Nasal Self-Sampling Rapid Antigen COVID-19 Test Performance May Have Decreased Over Time

While the performance of nasal self-sampling rapid antigen tests for COVID-19 was found to decrease over time, adding oropharyngeal may improve its performance.

The performance of rapid antigen tests using nasal self-sampling decreased as time passed during the omicron period of COVID-19, according to investigators who recently analyzed the available data in a study published in BMJ.

“Sensitivities of 3 rapid antigen tests with nasal self-sampling decreased during the emergence of omicron,” wrote the authors of the study. “Sensitivities appeared to be substantially influenced by the proportion of confirmatory testers.”

Rapid antigen tests are effective tools to detect COVID-19 infection. They were originally created for trained professionals, but with minimal equipment and results available in 15 to 30 minutes, the tests have become a convenient over the counter option for the general population to detect the virus early and possibly reduce transmissions.

Researchers evaluated the diagnostic accuracy of 3 commercially available rapid antigen tests (Flowflex, MPBio, and Clinitest) with unsupervised self-sampling over time during the COVID-19 omicron period. Additionally, the researchers studied the effects of adding oropharyngeal to nasal self-sampling, using reverse transcription polymerase chain reaction (RT-PCR) testing as the reference.

The primary outcomes were diagnostic accuracy—including sensitivity—in all 3 tests (either with nasal sampling or combined oropharyngeal and nasal self-sampling), with RT-PCR as the control. Secondary outcomes included diagnostic accuracies based on reason for testing, COVID-19 vaccine status, previous COVID-19 infection, sex, and age.

During a period from December 21, 2021 to February 10, 2022, researchers identified 6497 participants from 3 public health service COVID-19 sites in the Netherlands who were aged 16 years and older and presented with COVID-19 symptoms. Participants were first swabbed for the RT-PCR control test. Then, the participants randomly received 1 of the 3 of the self-service rapid antigen tests. The participants then performed either nasal self-sampling or nasal self-sampling with oropharyngeal, depending on the time period.

Nasal self-sampling tests were given during phase 1 of the study, which was when omicron accounted for more than 90% of COVID-19 infections. Nasal self-sampling with oropharyngeal tests were given during phase 2, during which time omicron accounted for more than 99% of infections.
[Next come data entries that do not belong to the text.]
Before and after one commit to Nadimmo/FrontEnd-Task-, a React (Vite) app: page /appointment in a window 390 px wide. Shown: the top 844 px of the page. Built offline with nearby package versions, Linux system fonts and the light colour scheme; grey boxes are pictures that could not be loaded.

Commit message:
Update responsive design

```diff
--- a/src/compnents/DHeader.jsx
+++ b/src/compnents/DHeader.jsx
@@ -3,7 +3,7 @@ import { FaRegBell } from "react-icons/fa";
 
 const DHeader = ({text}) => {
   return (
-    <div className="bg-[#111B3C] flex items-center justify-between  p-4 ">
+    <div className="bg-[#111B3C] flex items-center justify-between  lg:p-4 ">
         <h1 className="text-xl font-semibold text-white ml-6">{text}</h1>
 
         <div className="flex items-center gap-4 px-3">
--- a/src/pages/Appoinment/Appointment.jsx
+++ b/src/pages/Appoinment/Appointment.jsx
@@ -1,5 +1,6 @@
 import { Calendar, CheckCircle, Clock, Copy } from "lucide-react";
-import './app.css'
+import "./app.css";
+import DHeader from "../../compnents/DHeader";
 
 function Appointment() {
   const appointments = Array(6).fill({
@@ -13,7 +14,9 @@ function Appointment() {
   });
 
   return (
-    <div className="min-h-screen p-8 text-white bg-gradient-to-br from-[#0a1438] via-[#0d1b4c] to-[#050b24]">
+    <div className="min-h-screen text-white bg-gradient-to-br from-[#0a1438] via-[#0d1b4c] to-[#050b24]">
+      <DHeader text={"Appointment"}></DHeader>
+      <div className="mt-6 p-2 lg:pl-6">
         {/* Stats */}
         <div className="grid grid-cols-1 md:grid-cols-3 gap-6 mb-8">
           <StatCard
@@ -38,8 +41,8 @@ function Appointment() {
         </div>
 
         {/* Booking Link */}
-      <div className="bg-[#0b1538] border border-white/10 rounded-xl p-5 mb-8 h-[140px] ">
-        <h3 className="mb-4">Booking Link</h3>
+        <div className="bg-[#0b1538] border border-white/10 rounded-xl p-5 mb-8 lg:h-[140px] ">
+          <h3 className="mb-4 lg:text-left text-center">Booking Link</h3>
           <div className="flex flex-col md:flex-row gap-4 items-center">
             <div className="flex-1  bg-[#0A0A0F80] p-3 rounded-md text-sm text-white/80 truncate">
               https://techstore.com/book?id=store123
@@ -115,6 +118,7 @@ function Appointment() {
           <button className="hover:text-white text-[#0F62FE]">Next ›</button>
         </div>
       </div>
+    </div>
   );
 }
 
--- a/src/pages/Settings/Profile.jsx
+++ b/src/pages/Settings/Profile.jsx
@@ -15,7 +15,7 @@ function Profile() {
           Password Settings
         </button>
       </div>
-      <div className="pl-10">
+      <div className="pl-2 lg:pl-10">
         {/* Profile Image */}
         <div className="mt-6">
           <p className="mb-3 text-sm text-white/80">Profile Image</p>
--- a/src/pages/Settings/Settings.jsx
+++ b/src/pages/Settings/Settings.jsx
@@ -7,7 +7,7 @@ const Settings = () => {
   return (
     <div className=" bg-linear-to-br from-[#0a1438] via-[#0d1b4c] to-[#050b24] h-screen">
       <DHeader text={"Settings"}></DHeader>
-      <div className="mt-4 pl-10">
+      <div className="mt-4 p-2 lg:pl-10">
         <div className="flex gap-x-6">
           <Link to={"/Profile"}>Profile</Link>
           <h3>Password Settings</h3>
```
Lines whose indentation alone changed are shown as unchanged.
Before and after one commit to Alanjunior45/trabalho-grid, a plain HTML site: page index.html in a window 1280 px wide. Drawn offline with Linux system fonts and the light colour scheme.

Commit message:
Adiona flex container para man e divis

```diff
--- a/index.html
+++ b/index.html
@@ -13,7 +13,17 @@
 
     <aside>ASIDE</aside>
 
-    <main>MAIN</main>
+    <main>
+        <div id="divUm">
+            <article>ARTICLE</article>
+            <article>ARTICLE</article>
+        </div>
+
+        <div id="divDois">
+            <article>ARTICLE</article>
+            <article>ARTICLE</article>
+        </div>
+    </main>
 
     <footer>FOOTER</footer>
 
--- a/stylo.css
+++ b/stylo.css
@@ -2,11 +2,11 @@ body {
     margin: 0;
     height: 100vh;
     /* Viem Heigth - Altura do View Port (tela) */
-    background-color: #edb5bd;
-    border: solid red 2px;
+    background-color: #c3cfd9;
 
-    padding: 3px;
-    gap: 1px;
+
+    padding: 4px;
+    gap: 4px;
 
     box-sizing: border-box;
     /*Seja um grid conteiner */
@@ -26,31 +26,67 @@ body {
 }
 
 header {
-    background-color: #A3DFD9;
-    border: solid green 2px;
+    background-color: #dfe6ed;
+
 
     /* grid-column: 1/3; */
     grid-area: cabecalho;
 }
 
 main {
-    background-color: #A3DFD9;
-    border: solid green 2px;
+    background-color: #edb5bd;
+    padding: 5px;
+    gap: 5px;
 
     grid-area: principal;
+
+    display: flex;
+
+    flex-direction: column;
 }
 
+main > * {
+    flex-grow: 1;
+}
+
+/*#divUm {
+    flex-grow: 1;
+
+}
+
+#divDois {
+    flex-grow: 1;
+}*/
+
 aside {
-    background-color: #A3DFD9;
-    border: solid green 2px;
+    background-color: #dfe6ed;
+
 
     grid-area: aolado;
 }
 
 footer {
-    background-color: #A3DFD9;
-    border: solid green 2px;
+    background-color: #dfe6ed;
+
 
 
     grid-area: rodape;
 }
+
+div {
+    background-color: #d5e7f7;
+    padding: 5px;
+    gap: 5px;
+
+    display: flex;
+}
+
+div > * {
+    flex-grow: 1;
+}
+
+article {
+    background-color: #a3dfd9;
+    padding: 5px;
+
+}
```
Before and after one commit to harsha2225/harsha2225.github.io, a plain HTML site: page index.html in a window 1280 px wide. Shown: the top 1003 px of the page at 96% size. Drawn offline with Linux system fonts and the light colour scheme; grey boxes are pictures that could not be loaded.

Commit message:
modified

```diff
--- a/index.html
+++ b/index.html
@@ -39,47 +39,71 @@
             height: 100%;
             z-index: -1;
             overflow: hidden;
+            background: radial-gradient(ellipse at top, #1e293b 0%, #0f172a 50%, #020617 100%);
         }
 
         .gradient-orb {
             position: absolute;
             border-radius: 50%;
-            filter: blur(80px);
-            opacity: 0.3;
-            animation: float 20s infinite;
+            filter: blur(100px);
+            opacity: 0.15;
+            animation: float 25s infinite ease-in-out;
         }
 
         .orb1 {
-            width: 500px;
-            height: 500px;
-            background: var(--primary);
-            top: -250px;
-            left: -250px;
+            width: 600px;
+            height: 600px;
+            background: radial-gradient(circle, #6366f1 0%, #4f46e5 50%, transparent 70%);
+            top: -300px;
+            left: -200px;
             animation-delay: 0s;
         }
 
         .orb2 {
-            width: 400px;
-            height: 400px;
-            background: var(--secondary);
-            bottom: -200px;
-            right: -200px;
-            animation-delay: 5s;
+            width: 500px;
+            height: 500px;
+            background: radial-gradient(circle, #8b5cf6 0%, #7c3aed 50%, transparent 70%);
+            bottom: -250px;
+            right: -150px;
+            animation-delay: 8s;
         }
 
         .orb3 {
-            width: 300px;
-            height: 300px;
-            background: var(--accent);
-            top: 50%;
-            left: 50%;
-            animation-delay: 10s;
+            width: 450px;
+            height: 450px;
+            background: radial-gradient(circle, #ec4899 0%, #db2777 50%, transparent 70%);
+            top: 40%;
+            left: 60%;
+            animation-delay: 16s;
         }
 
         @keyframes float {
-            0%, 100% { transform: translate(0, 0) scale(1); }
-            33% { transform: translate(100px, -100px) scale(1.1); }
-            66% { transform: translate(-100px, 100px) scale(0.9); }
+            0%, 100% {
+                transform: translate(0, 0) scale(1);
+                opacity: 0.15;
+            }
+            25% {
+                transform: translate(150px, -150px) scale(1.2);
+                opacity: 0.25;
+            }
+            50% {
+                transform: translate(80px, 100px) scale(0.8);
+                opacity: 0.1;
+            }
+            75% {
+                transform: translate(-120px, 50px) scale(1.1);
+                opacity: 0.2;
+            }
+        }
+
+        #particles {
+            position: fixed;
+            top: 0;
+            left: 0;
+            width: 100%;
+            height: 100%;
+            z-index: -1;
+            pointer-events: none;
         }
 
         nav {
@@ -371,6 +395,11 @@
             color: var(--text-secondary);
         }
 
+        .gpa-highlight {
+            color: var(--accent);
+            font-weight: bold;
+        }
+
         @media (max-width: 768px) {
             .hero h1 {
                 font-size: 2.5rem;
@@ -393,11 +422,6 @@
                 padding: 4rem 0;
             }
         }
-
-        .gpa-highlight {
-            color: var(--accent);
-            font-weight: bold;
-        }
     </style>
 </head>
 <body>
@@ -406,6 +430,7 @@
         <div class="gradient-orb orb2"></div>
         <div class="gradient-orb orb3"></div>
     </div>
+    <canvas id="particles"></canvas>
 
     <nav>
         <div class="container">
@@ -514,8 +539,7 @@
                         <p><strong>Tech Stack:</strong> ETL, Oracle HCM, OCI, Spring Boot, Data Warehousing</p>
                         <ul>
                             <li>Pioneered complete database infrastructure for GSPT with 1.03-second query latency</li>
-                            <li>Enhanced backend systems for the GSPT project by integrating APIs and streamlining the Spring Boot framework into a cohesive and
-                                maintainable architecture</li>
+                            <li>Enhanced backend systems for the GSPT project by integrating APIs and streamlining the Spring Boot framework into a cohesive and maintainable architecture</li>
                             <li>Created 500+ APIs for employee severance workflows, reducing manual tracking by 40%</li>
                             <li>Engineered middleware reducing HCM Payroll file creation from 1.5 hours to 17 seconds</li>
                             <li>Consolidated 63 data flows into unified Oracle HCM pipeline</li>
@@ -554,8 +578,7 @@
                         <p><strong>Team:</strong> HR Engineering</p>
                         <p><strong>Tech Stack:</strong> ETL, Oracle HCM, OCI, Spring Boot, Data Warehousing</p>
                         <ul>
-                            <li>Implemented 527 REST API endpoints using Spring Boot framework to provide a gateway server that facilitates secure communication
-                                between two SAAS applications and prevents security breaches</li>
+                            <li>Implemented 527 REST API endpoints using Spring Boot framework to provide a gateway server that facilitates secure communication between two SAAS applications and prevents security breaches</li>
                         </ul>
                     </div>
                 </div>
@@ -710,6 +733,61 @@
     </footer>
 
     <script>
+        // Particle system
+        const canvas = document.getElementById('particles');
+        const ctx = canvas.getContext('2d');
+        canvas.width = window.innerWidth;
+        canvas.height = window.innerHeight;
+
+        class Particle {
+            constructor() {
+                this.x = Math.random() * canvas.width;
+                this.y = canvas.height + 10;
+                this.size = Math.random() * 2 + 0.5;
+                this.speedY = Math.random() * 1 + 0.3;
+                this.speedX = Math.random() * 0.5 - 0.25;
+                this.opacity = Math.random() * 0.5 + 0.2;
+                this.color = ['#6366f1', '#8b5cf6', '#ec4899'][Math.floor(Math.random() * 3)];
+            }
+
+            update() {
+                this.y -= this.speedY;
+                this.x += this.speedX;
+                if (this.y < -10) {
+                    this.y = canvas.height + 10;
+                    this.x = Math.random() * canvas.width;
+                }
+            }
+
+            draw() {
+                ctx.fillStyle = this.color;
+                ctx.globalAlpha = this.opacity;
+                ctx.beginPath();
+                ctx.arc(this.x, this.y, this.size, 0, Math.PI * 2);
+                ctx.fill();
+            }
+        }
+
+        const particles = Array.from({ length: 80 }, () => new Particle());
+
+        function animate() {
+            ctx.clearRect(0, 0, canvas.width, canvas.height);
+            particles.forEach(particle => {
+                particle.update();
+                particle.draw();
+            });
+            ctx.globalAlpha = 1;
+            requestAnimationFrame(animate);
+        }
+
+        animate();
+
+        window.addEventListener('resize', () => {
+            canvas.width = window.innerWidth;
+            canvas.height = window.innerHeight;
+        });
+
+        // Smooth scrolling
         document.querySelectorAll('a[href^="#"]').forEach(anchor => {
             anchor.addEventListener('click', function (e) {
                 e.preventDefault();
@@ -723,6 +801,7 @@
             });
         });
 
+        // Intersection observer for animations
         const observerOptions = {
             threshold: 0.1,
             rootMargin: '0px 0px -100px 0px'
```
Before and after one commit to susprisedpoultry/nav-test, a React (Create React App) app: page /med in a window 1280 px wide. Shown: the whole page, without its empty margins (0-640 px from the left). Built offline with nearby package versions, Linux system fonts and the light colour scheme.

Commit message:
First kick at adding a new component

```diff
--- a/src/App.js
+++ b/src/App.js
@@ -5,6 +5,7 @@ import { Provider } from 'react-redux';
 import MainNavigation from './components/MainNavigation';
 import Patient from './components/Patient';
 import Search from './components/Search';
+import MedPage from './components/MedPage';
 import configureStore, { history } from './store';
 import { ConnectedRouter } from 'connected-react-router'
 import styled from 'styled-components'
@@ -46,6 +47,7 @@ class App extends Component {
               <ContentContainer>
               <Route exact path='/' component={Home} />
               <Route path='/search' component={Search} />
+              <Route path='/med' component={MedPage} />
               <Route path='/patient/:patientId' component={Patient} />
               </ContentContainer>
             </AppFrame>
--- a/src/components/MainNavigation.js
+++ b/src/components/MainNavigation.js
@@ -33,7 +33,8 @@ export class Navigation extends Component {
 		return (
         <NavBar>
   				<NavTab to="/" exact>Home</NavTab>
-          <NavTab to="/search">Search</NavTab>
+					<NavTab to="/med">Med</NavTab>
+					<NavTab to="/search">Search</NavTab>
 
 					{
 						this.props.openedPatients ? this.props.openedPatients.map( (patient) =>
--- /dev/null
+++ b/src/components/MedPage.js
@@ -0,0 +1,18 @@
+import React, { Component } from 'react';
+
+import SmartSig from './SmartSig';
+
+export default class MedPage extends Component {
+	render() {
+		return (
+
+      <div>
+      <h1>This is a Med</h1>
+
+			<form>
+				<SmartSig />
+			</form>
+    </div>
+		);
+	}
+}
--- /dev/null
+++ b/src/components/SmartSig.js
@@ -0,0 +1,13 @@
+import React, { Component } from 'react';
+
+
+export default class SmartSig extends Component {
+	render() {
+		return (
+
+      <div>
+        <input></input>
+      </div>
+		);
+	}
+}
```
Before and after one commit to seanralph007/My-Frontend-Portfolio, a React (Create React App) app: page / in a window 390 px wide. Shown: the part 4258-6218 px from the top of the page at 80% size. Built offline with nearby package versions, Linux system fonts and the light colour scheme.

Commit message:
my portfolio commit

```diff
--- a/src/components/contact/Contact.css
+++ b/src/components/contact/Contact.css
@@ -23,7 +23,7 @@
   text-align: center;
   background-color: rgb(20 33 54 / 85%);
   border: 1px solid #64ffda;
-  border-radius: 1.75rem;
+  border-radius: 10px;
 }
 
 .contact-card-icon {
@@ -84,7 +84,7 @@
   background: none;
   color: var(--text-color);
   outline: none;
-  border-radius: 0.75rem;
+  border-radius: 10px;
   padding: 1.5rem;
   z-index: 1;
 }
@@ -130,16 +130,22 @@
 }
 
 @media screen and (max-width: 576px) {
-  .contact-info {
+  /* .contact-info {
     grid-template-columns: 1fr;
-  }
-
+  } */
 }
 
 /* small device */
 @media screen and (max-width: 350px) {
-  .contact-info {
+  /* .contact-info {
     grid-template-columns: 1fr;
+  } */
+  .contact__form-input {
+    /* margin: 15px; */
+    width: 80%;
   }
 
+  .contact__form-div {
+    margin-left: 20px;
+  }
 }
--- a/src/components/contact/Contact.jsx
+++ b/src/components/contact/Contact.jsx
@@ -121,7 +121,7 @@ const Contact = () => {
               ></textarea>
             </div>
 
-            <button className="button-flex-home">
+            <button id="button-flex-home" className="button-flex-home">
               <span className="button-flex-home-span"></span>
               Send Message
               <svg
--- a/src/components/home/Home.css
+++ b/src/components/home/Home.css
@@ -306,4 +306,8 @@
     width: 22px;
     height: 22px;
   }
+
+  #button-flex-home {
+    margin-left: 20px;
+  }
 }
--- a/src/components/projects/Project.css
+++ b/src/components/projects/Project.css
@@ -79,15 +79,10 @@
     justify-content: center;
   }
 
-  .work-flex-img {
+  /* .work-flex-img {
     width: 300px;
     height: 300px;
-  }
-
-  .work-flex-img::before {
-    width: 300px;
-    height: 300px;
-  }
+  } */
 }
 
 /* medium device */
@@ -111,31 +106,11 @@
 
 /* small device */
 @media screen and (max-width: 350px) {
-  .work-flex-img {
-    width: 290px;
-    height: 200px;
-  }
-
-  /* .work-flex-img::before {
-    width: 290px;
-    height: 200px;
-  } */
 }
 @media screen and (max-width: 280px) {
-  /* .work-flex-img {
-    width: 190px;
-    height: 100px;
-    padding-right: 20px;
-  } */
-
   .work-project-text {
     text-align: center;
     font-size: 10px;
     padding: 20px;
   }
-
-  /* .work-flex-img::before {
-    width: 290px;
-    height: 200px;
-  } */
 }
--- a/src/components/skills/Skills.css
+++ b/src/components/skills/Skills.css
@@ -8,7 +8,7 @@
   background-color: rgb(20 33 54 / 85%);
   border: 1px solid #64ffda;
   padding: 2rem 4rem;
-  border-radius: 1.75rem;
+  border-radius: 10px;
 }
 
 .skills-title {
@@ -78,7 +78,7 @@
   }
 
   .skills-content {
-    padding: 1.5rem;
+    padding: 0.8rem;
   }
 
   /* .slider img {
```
During phase 1 of the study, there was 79% overall sensitivity for Flowflex, 69.9% for MPBio, and 70.2% for Clinitest; however, sensitivity for Flowflex was found to be more likely to decrease over time. In phase 2, 53% of MPBio and 44.4% of Clinitest participants had confirmed positive SARS-CoV-2 cases on the self-test, with the overall sensitivities after combining oropharyngeal and nasal self-sampling being 83% and 77.3%, respectively. The team also observed that previously infected individuals, women, and people aged 40 years and older had lower sensitivities and a larger margin for error on their self-administered test.

The study was limited due to the sample size calculation, which was based on primary analysis. Additionally, the research team only estimated the weekly prevalence of omicron. Further, an additional limitation was that researchers used slightly different sampling methods for the reference test, which could produce bias for the results of the study.

“Manufacturers of rapid antigen tests should consider extending their instructions for use to include combined oropharyngeal and nasal self-sampling,” wrote researchers in the study.

Reference

Diagnostic accuracy of covid-19 rapid antigen tests with unsupervised self-sampling in people with symptoms in the omicron period: cross sectional study. September 14, 2022. BMJ. 2022;378: e071215. doi: 10.1136/bmj-2022-071215